If you are asked to evacuate during a fast-moving fire, how do you reassemble your family if some are at work, others at home or school? How do you stay in touch and know everyone’s OK? The short answer: By having a family emergency plan.
The Family Emergency Plan is your personal “What If” and “How Do We” action plan. Four easy steps:
- Collect the information
- Make a plan
- Practice, at home and on the road
- Get involved
Collect the info
- How will I receive emergency alerts and warnings? CodeRED, Nixle, school emergency notifications, local media i.e. YubaNet text alerts.
- What is my evacuation route?
- What is my family/household communication plan?
During a wildfire or other emergency, communication networks can be overloaded or unavailable. Power outages are likely, further restricting your access to normal communications.
Landline phone owners, do you have a phone that does not require power to function? Pro tip: In case of an evacuation, forward your landline/home number to a cell phone so your family and friends can reach you.
Cell phone users, remember that a text message may go through when a phone call does not. Texts require less bandwidth than a voice call. A simple “I’m OK and at [location]” is great news when family members are separated during an evacuation. Pro tip: Keep your devices charged, especially on Red Flag Days.
Identify an out-of-town contact who can liaise between you and other family members in case local networks are congested or down.
Make a plan
Create a paper copy of the contact information for your family and other important people/offices, such as medical facilities, doctors, schools, or service providers.
Make sure everyone in your family has a copy of this information with them at all times, ideally both in electronic and paper form. The non-electronic version is critical once devices run out of power.
Download a copy of the Family Emergency Communications plan, fill it out, print it and post a copy on your refrigerator, in your garage and give a copy to each household member.
Provide a copy of the information to your out-of-town contact.
Customize the plan to fit your specific needs. Adults with kids need to plan not only for themselves but incorporate a school’s emergency plan into their own. If you have family members with limited mobility, consider a buddy system with a neighbor to make sure are able to safely leave the house in your absence.
Practice, at home and on the road
The best plan is of little value if never tested. Once you have your plan ready, practice. Conduct your own personal drill with all your household members, including your pets. If you have ever tried to put a reluctant cat in a carrier you know this takes more than a minute.
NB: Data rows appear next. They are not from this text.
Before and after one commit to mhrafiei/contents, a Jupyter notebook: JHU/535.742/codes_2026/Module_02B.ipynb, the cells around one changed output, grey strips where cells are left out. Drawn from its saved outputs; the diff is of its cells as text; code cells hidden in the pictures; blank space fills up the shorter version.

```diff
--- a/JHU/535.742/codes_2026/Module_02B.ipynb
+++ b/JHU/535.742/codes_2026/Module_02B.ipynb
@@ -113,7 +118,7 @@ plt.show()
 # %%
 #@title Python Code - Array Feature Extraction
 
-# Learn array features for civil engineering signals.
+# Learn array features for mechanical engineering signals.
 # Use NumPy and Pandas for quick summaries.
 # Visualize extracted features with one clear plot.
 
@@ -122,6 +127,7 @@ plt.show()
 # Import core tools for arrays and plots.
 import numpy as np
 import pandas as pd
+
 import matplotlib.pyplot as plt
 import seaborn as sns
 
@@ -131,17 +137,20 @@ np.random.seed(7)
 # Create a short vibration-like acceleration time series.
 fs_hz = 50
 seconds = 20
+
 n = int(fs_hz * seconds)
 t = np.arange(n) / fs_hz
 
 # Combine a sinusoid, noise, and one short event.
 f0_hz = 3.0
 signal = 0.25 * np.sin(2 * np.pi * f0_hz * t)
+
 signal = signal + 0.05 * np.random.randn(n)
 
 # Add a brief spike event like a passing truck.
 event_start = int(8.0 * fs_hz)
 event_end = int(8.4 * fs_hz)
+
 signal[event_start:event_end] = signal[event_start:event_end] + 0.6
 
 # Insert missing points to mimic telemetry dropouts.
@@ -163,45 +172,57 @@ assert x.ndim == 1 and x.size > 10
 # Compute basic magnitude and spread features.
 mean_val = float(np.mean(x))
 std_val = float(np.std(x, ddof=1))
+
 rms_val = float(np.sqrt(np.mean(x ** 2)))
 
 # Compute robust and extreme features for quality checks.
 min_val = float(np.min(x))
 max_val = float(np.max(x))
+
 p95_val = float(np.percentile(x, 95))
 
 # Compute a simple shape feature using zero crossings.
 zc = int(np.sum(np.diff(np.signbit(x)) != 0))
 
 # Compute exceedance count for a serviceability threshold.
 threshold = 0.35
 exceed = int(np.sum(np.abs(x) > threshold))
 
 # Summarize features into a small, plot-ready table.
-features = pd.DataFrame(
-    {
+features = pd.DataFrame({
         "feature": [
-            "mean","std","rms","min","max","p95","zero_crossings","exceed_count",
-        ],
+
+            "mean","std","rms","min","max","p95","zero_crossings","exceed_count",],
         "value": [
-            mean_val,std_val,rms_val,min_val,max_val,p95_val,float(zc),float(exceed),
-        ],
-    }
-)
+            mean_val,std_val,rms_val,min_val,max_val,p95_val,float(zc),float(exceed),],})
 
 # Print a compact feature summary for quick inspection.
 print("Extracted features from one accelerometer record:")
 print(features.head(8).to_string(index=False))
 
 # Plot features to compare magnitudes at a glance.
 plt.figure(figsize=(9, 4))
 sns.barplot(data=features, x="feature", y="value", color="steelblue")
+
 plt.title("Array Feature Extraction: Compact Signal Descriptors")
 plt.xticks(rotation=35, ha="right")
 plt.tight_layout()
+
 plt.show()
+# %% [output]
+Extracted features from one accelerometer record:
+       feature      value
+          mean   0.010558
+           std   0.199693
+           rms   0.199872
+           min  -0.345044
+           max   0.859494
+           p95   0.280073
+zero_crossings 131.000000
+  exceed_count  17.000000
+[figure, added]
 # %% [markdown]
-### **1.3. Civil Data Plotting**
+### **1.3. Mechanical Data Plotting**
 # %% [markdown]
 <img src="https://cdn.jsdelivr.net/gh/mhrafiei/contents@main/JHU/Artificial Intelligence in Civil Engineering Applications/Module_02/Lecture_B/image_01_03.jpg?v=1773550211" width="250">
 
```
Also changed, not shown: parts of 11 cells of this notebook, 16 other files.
Most of us drive the same route every day to get home. Take a few hours and identify alternate routes if possible. Depending on the direction and rate of spread of a fire, your normal route out may be blocked. Ideally, drive the alternate routes both during day and nighttime. Wildfire smoke obscures the sky rapidly and you could be driving through dense smoke with almost no visibility.
If your neighborhood is chosen for one of Nevada County’s evacuation drills, participate. Get involved with your Firewise Community if you live in one, or start one with the help of the Fire Safe Council.
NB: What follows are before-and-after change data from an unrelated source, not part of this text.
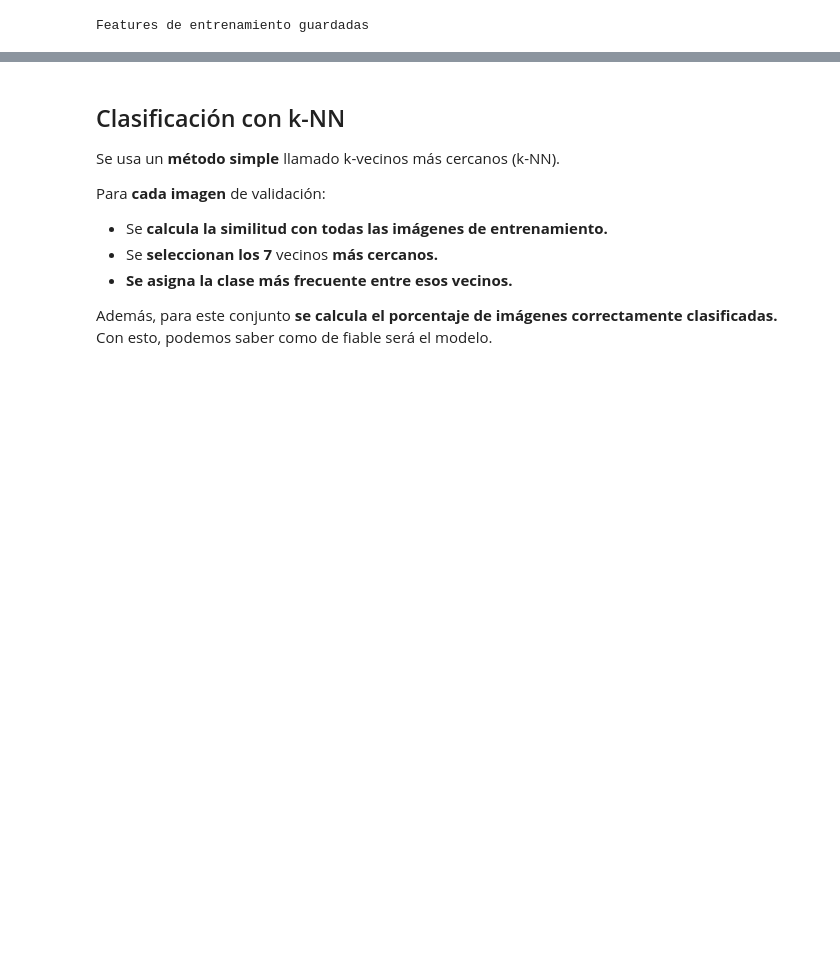
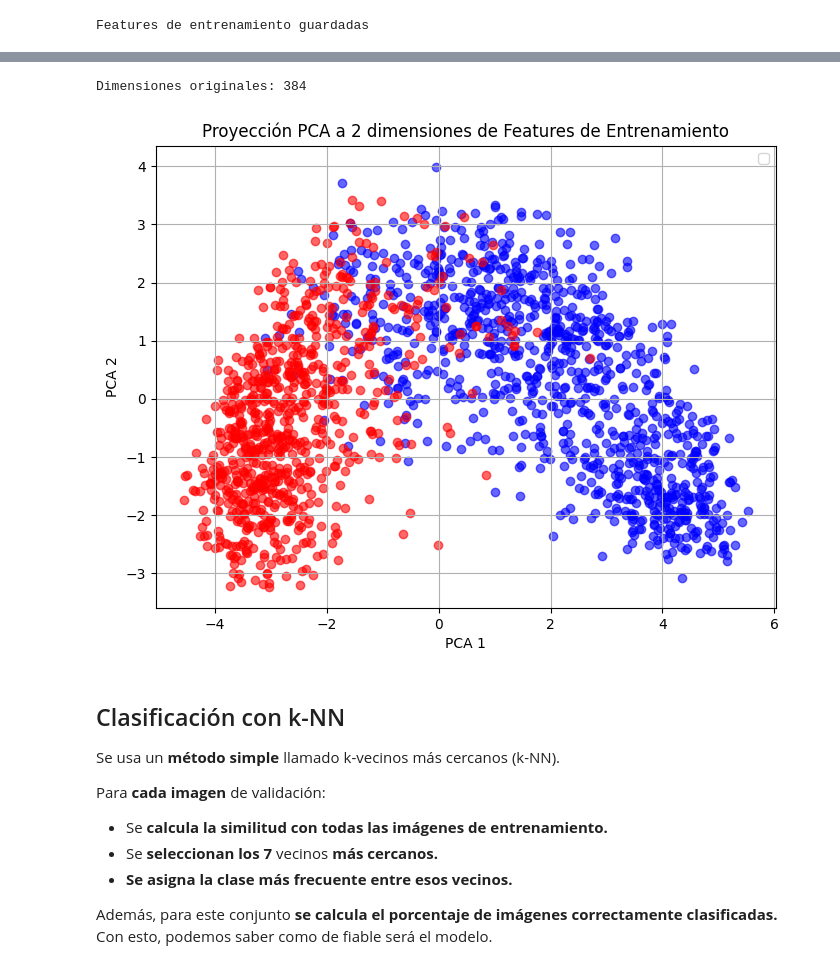
Before and after one commit to NikoConn/EBHI-tests, a Jupyter notebook: ebhi.ipynb, the cells around one changed output, grey strips where cells are left out. Drawn from its saved outputs; the diff is of its cells as text; code cells hidden in the pictures; blank space fills up the shorter version.

```diff
--- a/ebhi.ipynb
+++ b/ebhi.ipynb
@@ -166,3 +173,38 @@ Features de entrenamiento guardadas
+# %%
+import torch
+from sklearn.decomposition import PCA
+import matplotlib.pyplot as plt
+
+# Cargar las features y labels guardadas
+train_features = torch.load("train_features.pt")
+train_labels = torch.load("train_labels.pt")
+
+# Convertir a numpy para sklearn
+X = train_features.numpy()
+y = train_labels.numpy()
+
+print(f'Dimensiones originales: {X.shape[1]}')
+
+# Aplicar PCA para reducir a 2 dimensiones
+pca = PCA(n_components=2)
+X_pca = pca.fit_transform(X)
+
+# Plotear
+plt.figure(figsize=(8,6))
+colors = ['blue', 'red']  # Cambia o añade colores si tienes más clases
+
+for i, color in enumerate(colors):
+    plt.scatter(X_pca[y==i, 0], X_pca[y==i, 1], c=color, alpha=0.6)
+
+plt.xlabel('PCA 1')
+plt.ylabel('PCA 2')
+plt.title('Proyección PCA a 2 dimensiones de Features de Entrenamiento')
+plt.legend()
+plt.grid(True)
+plt.show()
+# %% [output]
+Dimensiones originales: 384
+[figure, added]
 # %% [markdown]
 ## Clasificación con k-NN
 
```
Also changed, not shown: parts of 4 cells of this notebook, 1 other file.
Talk to your neighbors and see how you can assist each other. Being prepared lowers stress levels and increases resiliency – what’s not to like about that?
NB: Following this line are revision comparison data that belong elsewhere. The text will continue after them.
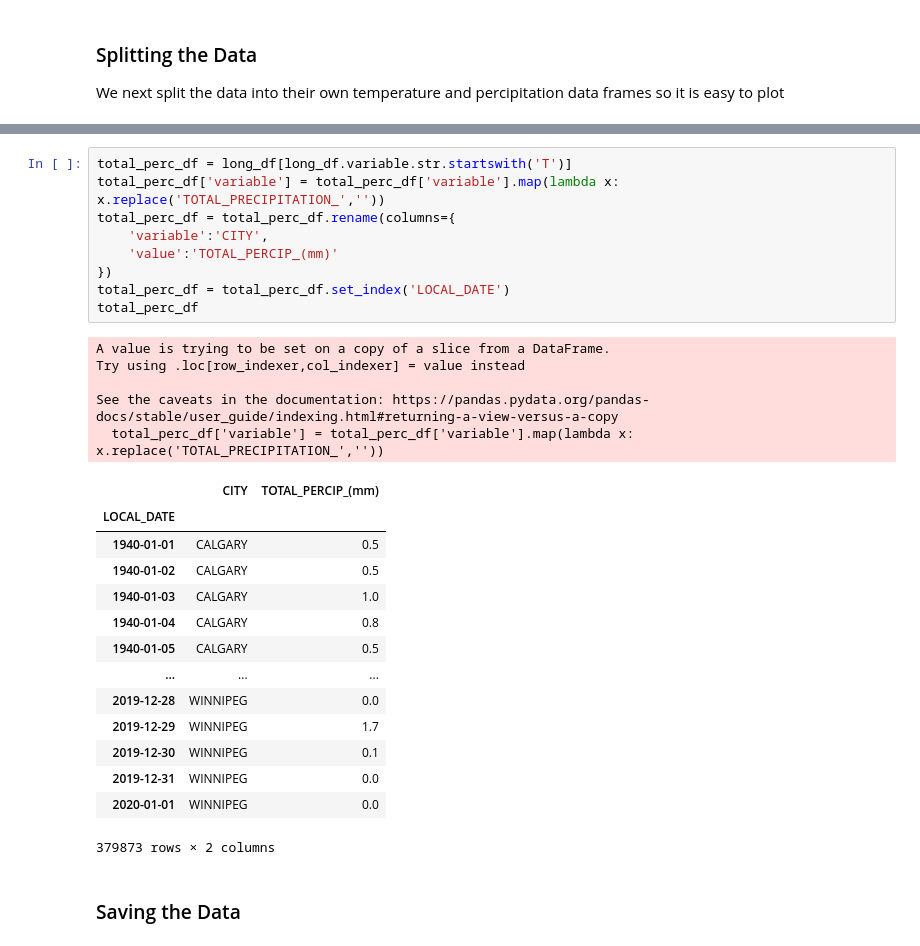
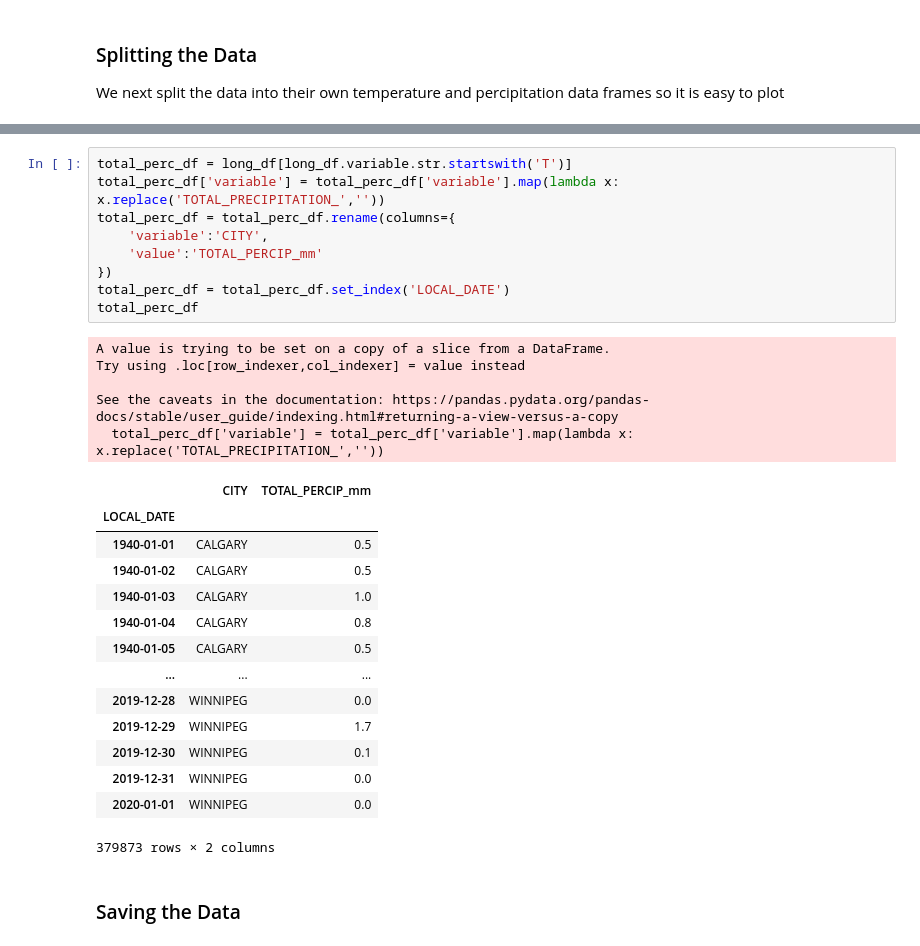
Before and after one commit to UBC-MDS/climadash, a Jupyter notebook: src/preprocessing_book.ipynb, the cells around one changed output, grey strips where cells are left out. Cells and saved outputs as stored; diff of their text form.

```diff
--- a/src/preprocessing_book.ipynb
+++ b/src/preprocessing_book.ipynb
@@ -145,19 +145,19 @@ See the caveats in the documentation: https://pandas.pydata.org/pandas-docs/stab
 # %%
 total_perc_df = long_df[long_df.variable.str.startswith('T')]
 total_perc_df['variable'] = total_perc_df['variable'].map(lambda x: x.replace('TOTAL_PRECIPITATION_',''))
 total_perc_df = total_perc_df.rename(columns={
     'variable':'CITY',
-    'value':'TOTAL_PERCIP_(mm)'
+    'value':'TOTAL_PERCIP_mm'
 })
 total_perc_df = total_perc_df.set_index('LOCAL_DATE')
 total_perc_df
 # %% [output]
 A value is trying to be set on a copy of a slice from a DataFrame.
 Try using .loc[row_indexer,col_indexer] = value instead
 
 See the caveats in the documentation: https://pandas.pydata.org/pandas-docs/stable/user_guide/indexing.html#returning-a-view-versus-a-copy
   total_perc_df['variable'] = total_perc_df['variable'].map(lambda x: x.replace('TOTAL_PRECIPITATION_',''))
-|  | CITY | TOTAL_PERCIP_(mm) |
+|  | CITY | TOTAL_PERCIP_mm |
 | LOCAL_DATE |  |  |
 | 1940-01-01 | CALGARY | 0.5 |
 | 1940-01-02 | CALGARY | 0.5 |
```
Also changed, not shown: parts of 1 cell of this notebook, 2 other files.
Next week, plan and practice, with your family – especially your kids.